SOURCE MATERIAL =>
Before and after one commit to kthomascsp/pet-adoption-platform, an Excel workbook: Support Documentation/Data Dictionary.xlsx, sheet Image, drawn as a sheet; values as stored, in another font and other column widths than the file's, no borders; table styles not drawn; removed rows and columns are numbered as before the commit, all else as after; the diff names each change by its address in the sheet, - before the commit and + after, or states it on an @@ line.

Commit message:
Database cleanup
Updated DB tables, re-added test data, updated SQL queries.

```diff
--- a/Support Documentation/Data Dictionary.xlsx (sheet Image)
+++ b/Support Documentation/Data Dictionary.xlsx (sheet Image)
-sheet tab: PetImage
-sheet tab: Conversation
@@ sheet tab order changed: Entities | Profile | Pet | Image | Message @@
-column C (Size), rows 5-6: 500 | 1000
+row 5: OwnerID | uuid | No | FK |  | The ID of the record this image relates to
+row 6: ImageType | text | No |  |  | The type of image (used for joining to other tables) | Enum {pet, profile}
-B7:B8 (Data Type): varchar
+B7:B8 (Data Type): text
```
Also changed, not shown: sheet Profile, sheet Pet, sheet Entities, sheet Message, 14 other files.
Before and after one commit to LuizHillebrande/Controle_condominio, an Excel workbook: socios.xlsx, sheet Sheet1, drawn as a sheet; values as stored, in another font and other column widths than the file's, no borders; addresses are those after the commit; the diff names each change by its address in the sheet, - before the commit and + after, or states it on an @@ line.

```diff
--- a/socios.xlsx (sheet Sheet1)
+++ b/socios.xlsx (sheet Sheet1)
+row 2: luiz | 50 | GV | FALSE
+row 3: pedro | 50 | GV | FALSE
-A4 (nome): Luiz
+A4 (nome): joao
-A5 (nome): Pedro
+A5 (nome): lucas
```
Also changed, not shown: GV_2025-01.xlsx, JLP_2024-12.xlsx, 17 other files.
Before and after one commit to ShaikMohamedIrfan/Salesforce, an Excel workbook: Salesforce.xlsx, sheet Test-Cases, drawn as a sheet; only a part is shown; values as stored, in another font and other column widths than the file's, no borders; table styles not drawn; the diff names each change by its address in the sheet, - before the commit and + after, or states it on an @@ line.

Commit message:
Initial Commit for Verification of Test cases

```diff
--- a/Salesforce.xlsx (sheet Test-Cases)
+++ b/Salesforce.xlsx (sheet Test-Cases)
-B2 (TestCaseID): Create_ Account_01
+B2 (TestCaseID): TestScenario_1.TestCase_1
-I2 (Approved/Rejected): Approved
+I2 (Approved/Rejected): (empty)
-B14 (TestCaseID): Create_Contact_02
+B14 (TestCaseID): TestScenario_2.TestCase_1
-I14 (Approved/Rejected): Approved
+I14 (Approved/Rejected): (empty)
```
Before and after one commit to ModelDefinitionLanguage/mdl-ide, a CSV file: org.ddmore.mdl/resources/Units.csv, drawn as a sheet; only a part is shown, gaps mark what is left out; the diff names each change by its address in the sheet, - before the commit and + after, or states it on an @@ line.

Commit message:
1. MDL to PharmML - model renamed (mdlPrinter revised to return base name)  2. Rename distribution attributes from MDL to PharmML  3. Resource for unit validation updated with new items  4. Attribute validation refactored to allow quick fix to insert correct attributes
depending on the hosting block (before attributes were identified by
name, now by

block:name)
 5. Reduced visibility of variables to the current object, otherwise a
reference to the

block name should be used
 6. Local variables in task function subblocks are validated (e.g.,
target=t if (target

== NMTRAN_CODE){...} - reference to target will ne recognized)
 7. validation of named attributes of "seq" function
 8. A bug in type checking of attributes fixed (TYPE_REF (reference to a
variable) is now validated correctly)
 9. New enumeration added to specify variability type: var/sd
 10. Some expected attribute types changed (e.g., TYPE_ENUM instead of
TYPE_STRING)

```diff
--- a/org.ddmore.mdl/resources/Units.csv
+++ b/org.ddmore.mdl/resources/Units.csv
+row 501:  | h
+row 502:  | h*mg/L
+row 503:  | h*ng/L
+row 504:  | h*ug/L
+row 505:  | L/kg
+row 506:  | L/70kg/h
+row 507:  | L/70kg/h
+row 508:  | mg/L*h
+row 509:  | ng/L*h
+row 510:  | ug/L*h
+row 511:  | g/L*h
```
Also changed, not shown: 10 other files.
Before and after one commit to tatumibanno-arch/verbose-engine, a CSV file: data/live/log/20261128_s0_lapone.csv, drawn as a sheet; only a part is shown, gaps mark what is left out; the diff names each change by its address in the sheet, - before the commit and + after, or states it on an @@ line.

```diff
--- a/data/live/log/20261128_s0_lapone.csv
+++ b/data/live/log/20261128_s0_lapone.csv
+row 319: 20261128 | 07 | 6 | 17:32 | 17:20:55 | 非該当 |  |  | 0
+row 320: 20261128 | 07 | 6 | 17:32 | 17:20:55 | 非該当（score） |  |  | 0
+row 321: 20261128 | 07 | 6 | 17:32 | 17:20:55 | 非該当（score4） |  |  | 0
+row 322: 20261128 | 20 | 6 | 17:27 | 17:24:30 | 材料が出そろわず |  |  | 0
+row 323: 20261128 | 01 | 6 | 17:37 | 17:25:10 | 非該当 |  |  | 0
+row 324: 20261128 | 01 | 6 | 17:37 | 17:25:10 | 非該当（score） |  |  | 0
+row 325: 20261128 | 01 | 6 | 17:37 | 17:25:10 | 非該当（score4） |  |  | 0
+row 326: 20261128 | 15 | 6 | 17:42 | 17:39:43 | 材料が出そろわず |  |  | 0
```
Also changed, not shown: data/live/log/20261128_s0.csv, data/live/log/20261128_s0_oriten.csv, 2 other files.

WORK INSTRUCTIONS =>
Display each line of the data where "stored" occurs.

EXERCISE SOLUTION =>
Before and after one commit to kthomascsp/pet-adoption-platform, an Excel workbook: Support Documentation/Data Dictionary.xlsx, sheet Image, drawn as a sheet; values as stored, in another font and other column widths than the file's, no borders; table styles not drawn; removed rows and columns are numbered as before the commit, all else as after; the diff names each change by its address in the sheet, - before the commit and + after, or states it on an @@ line.
Before and after one commit to LuizHillebrande/Controle_condominio, an Excel workbook: socios.xlsx, sheet Sheet1, drawn as a sheet; values as stored, in another font and other column widths than the file's, no borders; addresses are those after the commit; the diff names each change by its address in the sheet, - before the commit and + after, or states it on an @@ line.
Before and after one commit to ShaikMohamedIrfan/Salesforce, an Excel workbook: Salesforce.xlsx, sheet Test-Cases, drawn as a sheet; only a part is shown; values as stored, in another font and other column widths than the file's, no borders; table styles not drawn; the diff names each change by its address in the sheet, - before the commit and + after, or states it on an @@ line.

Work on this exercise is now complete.